Shores of North America
Late Cretaceous (85-70 million years ago)
Size and Weight:
About 35 feet long and 3-4 tons
Extremely long neck; large trunk
During the latter part of the Mesozoic Era, plesiosaurs and pliosaurs (a populous family of marine reptiles) roamed the Sundance Sea, a shallow body of water that covered much of central and western North America. That explains the discovery of a huge, 35-foot-long Styxosaurus skeleton in South Dakota in 1945, which was given the name Alzadosaurus until it was realized to which genus it actually belonged.
Interestingly, this South Dakotan Styxosaurus specimen came complete with over 200 gastroliths--small stones this marine reptile deliberately swallowed.
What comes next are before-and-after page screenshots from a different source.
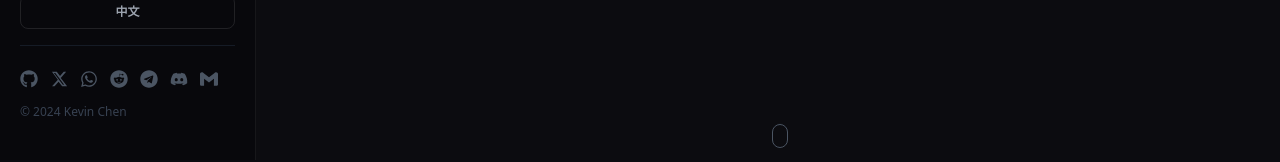
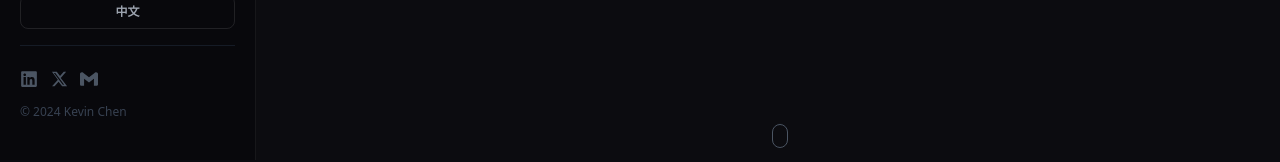
Before and after one commit to cupidtuny/cupid-portfolio, a Next.js app: page / in a window 1280 px wide. Shown: the part 640-802 px from the top of the page. Built offline with nearby package versions, Linux system fonts and the light colour scheme.

Commit message:
Updated the social

```diff
--- a/src/components/ContactCard.tsx
+++ b/src/components/ContactCard.tsx
@@ -1,7 +1,7 @@
 "use client";
 
 import React from "react";
-import { FaGithub, FaLinkedin, FaDiscord, FaTelegram, FaWhatsapp, FaReddit } from "react-icons/fa";
+import { FaLinkedin } from "react-icons/fa";
 import { SiGmail } from "react-icons/si";
 import { useLanguage } from "@/context/LanguageContext";
 
@@ -33,15 +33,6 @@ const ContactCard: React.FC = () => {
               <FaLinkedin size={44} />
             </a>
             <a
-              href="https://github.com/kevinchendev1993"
-              target="_blank"
-              rel="noreferrer"
-              className="hover:text-gray-200 transition-transform hover:scale-110"
-              aria-label="GitHub Profile"
-            >
-              <FaGithub size={44} />
-            </a>
-            <a
               href="https://x.com/KevinChen1209"
               target="_blank"
               rel="noreferrer"
@@ -51,42 +42,6 @@ const ContactCard: React.FC = () => {
               <svg width="44" height="44" viewBox="0 0 24 24" fill="currentColor">
                 <path d="M18.244 2.25h3.308l-7.227 8.26 8.502 11.24H16.17l-4.714-6.231-5.401 6.231H2.744l7.737-8.835L2.579 2.25H9.08l4.265 5.636L18.244 2.25zm-1.161 17.52h1.833L7.084 4.126H5.117z" />
               </svg>
-            </a>
-            <a
-              href="https://wa.me/85293538727"
-              target="_blank"
-              rel="noreferrer"
-              className="hover:text-green-400 transition-transform hover:scale-110"
-              aria-label="WhatsApp"
-            >
-              <FaWhatsapp size={44} />
-            </a>
-            <a
-              href="https://www.reddit.com/user/Tiny_Calendar_2518/"
-              target="_blank"
-              rel="noreferrer"
-              className="hover:text-orange-500 transition-transform hover:scale-110"
-              aria-label="Reddit"
-            >
-              <FaReddit size={44} />
-            </a>
-            <a
-              href="https://t.me/cupid040620"
-              target="_blank"
-              rel="noreferrer"
-              className="hover:text-gray-300 transition-transform hover:scale-110"
-              aria-label="Telegram"
-            >
-              <FaTelegram size={44} />
-            </a>
-            <a
-              href="https://discord.com/users/kevinchen.dev"
-              target="_blank"
-              rel="noreferrer"
-              className="hover:text-gray-300 transition-transform hover:scale-110"
-              aria-label="Discord"
-            >
-              <FaDiscord size={44} />
             </a>
             <a
               href="mailto:kevinchen.dev1993@gmail.com"
--- a/src/components/Footer.tsx
+++ b/src/components/Footer.tsx
@@ -2,7 +2,8 @@
 
 import React from "react";
 import Link from "next/link";
-import { FaGithub, FaHeart, FaReddit, FaLinkedin } from "react-icons/fa";
+import { FaHeart, FaLinkedin } from "react-icons/fa";
+import { SiGmail } from "react-icons/si";
 import { ButtonLink } from "./Scroller";
 import { useLanguage } from "@/context/LanguageContext";
 
@@ -22,19 +23,16 @@ const Footer: React.FC = () => {
             </div>
             <p className="text-gray-400 mb-4">{f.tagline}</p>
             <div className="flex space-x-4">
-              <Link href="https://github.com/kevinchendev1993" target="_blank" rel="noopener noreferrer" className="text-gray-400 hover:text-white transition-colors" aria-label="GitHub">
-                <FaGithub size={24} />
+              <Link href="https://www.linkedin.com/in/kevin-chen-3b479212/" target="_blank" rel="noopener noreferrer" className="text-gray-400 hover:text-blue-400 transition-colors" aria-label="LinkedIn">
+                <FaLinkedin size={24} />
               </Link>
               <Link href="https://x.com/KevinChen1209" target="_blank" rel="noopener noreferrer" className="text-gray-400 hover:text-white transition-colors" aria-label="X">
                 <svg width="24" height="24" viewBox="0 0 24 24" fill="currentColor">
                   <path d="M18.244 2.25h3.308l-7.227 8.26 8.502 11.24H16.17l-4.714-6.231-5.401 6.231H2.744l7.737-8.835L2.579 2.25H9.08l4.265 5.636L18.244 2.25zm-1.161 17.52h1.833L7.084 4.126H5.117z" />
                 </svg>
               </Link>
-              <Link href="https://www.reddit.com/user/Tiny_Calendar_2518/" target="_blank" rel="noopener noreferrer" className="text-gray-400 hover:text-white transition-colors" aria-label="Reddit">
-                <FaReddit size={24} />
-              </Link>
-              <Link href="https://www.linkedin.com/in/kevin-chen-3b479212/" target="_blank" rel="noopener noreferrer" className="text-gray-400 hover:text-blue-400 transition-colors" aria-label="LinkedIn">
-                <FaLinkedin size={24} />
+              <Link href="mailto:kevinchen.dev1993@gmail.com" target="_blank" rel="noopener noreferrer" className="text-gray-400 hover:text-white transition-colors" aria-label="Email">
+                <SiGmail size={24} />
               </Link>
             </div>
           </div>
--- a/src/components/NavBar.tsx
+++ b/src/components/NavBar.tsx
@@ -3,7 +3,7 @@
 import React, { useEffect, useState } from "react";
 import Link from "next/link";
 import { ButtonLink } from "./Scroller";
-import { FaDiscord, FaTelegram } from "react-icons/fa";
+import { FaLinkedin } from "react-icons/fa";
 import { SiGmail } from "react-icons/si";
 const Navbar: React.FC = () => {
   const [scrolling, setScrolling] = useState(false);
@@ -81,28 +81,22 @@ const Navbar: React.FC = () => {
             </svg>
           </button>
           <Link
-            href="https://github.com/kevinchendev1993"
+            href="https://www.linkedin.com/in/kevin-chen-3b479212/"
             target="_blank"
-            className="hidden md:flex"
-            aria-label="GitHub"
+            className="hidden md:flex items-center hover:text-blue-400 transition-colors"
+            aria-label="LinkedIn"
           >
-            <img src="/github-mark-white.svg" alt="" className="GitHub" />
+            <FaLinkedin size={30} />
           </Link>
           <Link
-            href="https://t.me/kevinchen"
+            href="https://x.com/KevinChen1209"
             target="_blank"
             className="hidden md:flex items-center hover:text-purple-400 transition-colors"
-            aria-label="Telegram"
+            aria-label="X"
           >
-            <FaTelegram size={30} />
-          </Link>
-          <Link
-            href="https://discord.com/users/kevinchen"
-            target="_blank"
-            className="hidden md:flex items-center hover:text-purple-400 transition-colors"
-            aria-label="Discord"
-          >
-            <FaDiscord size={30} />
+            <svg width="30" height="30" viewBox="0 0 24 24" fill="currentColor">
+              <path d="M18.244 2.25h3.308l-7.227 8.26 8.502 11.24H16.17l-4.714-6.231-5.401 6.231H2.744l7.737-8.835L2.579 2.25H9.08l4.265 5.636L18.244 2.25zm-1.161 17.52h1.833L7.084 4.126H5.117z" />
+            </svg>
           </Link>
           <Link
             href="mailto:kevinchen.dev1993@gmail.com"
@@ -147,16 +141,15 @@ const Navbar: React.FC = () => {
           />
         </div>
         <div className="flex items-center mt-20 mr-4 space-x-4">
-          <Link href="https://github.com/kevinchen" target="_blank" aria-label="GitHub">
-            <img src="/github-mark-white.svg" alt="" className="GitHub" />
+          <Link href="https://www.linkedin.com/in/kevin-chen-3b479212/" target="_blank" aria-label="LinkedIn" className="hover:text-blue-400 transition-colors">
+            <FaLinkedin size={30} />
           </Link>
-          <Link href="https://t.me/kevinchen" target="_blank" aria-label="Telegram">
-            <FaTelegram size={30} />
+          <Link href="https://x.com/KevinChen1209" target="_blank" aria-label="X" className="hover:text-purple-400 transition-colors">
+            <svg width="30" height="30" viewBox="0 0 24 24" fill="currentColor">
+              <path d="M18.244 2.25h3.308l-7.227 8.26 8.502 11.24H16.17l-4.714-6.231-5.401 6.231H2.744l7.737-8.835L2.579 2.25H9.08l4.265 5.636L18.244 2.25zm-1.161 17.52h1.833L7.084 4.126H5.117z" />
+            </svg>
           </Link>
-          <Link href="https://discord.com/users/kevinchen" target="_blank" aria-label="Discord">
-            <FaDiscord size={30} />
-          </Link>
-          <Link href="mailto:kevinchen.dev1993@gmail.com" target="_blank" aria-label="Email">
+          <Link href="mailto:kevinchen.dev1993@gmail.com" target="_blank" aria-label="Email" className="hover:text-purple-400 transition-colors">
             <SiGmail size={30} />
           </Link>
         </div>
--- a/src/components/Resume.tsx
+++ b/src/components/Resume.tsx
@@ -1,5 +1,5 @@
 import React from "react";
-import { FaDownload, FaFilePdf, FaFileWord, FaLinkedin, FaGithub, FaDiscord, FaTelegram } from "react-icons/fa";
+import { FaDownload, FaFilePdf, FaLinkedin } from "react-icons/fa";
 import { SiGmail } from "react-icons/si";
 
 const Resume: React.FC = () => {
@@ -86,19 +86,37 @@ const Resume: React.FC = () => {
                 </div>
               </a>
 
-              {/* GitHub */}
+              {/* LinkedIn */}
               <a
-                href="https://github.com/kevinchendev1993"
+                href="https://www.linkedin.com/in/kevin-chen-3b479212/"
                 target="_blank"
                 rel="noopener noreferrer"
                 className="flex items-center p-4 bg-purple-900/30 rounded-lg hover:bg-purple-800/50 transition-all duration-300 group"
               >
-                <div className="bg-gray-800 p-3 rounded-lg mr-4 group-hover:scale-110 transition-transform">
-                  <FaGithub className="text-2xl text-white" />
+                <div className="bg-blue-700 p-3 rounded-lg mr-4 group-hover:scale-110 transition-transform">
+                  <FaLinkedin className="text-2xl text-white" />
                 </div>
                 <div>
-                  <p className="text-white font-semibold">GitHub</p>
-                  <p className="text-gray-300 text-sm">@kevinchen</p>
+                  <p className="text-white font-semibold">LinkedIn</p>
+                  <p className="text-gray-300 text-sm">kevin-chen-3b479212</p>
+                </div>
+              </a>
+
+              {/* X */}
+              <a
+                href="https://x.com/KevinChen1209"
+                target="_blank"
+                rel="noopener noreferrer"
+                className="flex items-center p-4 bg-purple-900/30 rounded-lg hover:bg-purple-800/50 transition-all duration-300 group"
+              >
+                <div className="bg-gray-900 p-3 rounded-lg mr-4 group-hover:scale-110 transition-transform">
+                  <svg width="24" height="24" viewBox="0 0 24 24" fill="white">
+                    <path d="M18.244 2.25h3.308l-7.227 8.26 8.502 11.24H16.17l-4.714-6.231-5.401 6.231H2.744l7.737-8.835L2.579 2.25H9.08l4.265 5.636L18.244 2.25zm-1.161 17.52h1.833L7.084 4.126H5.117z" />
+                  </svg>
+                </div>
+                <div>
+                  <p className="text-white font-semibold">X (Twitter)</p>
+                  <p className="text-gray-300 text-sm">@KevinChen1209</p>
                 </div>
               </a>
 
--- a/src/components/Sidebar.tsx
+++ b/src/components/Sidebar.tsx
@@ -2,7 +2,7 @@
 
 import React, { useEffect, useState } from "react";
 import Link from "next/link";
-import { FaGithub, FaReddit, FaDiscord, FaTelegram, FaWhatsapp } from "react-icons/fa";
+import { FaLinkedin } from "react-icons/fa";
 import { SiGmail } from "react-icons/si";
 import { scrollToElement } from "./Scroller";
 import { useLanguage } from "@/context/LanguageContext";
@@ -110,13 +110,13 @@ const Sidebar: React.FC = () => {
         <div className="mt-4 pt-6 border-t border-gray-800/60">
           <div className="flex flex-wrap gap-3">
             <Link
-              href="https://github.com/kevinchendev1993"
+              href="https://www.linkedin.com/in/kevin-chen-3b479212/"
               target="_blank"
               rel="noopener noreferrer"
-              className="text-gray-600 hover:text-white transition-colors"
-              aria-label="GitHub"
+              className="text-gray-600 hover:text-blue-400 transition-colors"
+              aria-label="LinkedIn"
             >
-              <FaGithub size={18} />
+              <FaLinkedin size={18} />
             </Link>
             <Link
               href="https://x.com/KevinChen1209"
@@ -128,42 +128,6 @@ const Sidebar: React.FC = () => {
               <svg width="18" height="18" viewBox="0 0 24 24" fill="currentColor">
                 <path d="M18.244 2.25h3.308l-7.227 8.26 8.502 11.24H16.17l-4.714-6.231-5.401 6.231H2.744l7.737-8.835L2.579 2.25H9.08l4.265 5.636L18.244 2.25zm-1.161 17.52h1.833L7.084 4.126H5.117z" />
               </svg>
-            </Link>
-            <Link
-              href="https://wa.me/85293538727"
-              target="_blank"
-              rel="noopener noreferrer"
-              className="text-gray-600 hover:text-green-400 transition-colors"
-              aria-label="WhatsApp"
-            >
-              <FaWhatsapp size={18} />
-            </Link>
-            <Link
-              href="https://www.reddit.com/user/Tiny_Calendar_2518/"
-              target="_blank"
-              rel="noopener noreferrer"
-              className="text-gray-600 hover:text-white transition-colors"
-              aria-label="Reddit"
-            >
-              <FaReddit size={18} />
-            </Link>
-            <Link
-              href="https://t.me/cupid040620"
-              target="_blank"
-              rel="noopener noreferrer"
-              className="text-gray-600 hover:text-white transition-colors"
-              aria-label="Telegram"
-            >
-              <FaTelegram size={18} />
-            </Link>
-            <Link
-              href="https://discord.com/users/kevinchen.dev"
-              target="_blank"
-              rel="noopener noreferrer"
-              className="text-gray-600 hover:text-white transition-colors"
-              aria-label="Discord"
-            >
-              <FaDiscord size={18} />
             </Link>
             <Link
               href="mailto:kevinchen.dev1993@gmail.com"
```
Why? The gastroliths of terrestrial, herbivorous dinosaurs aided in digestion (by helping to mash up tough vegetation in these creatures' stomachs), but Styxosaurus probably swallowed these stones as a means of ballast--that is, to enable it to float near the sea bottom, where the tastiest food was.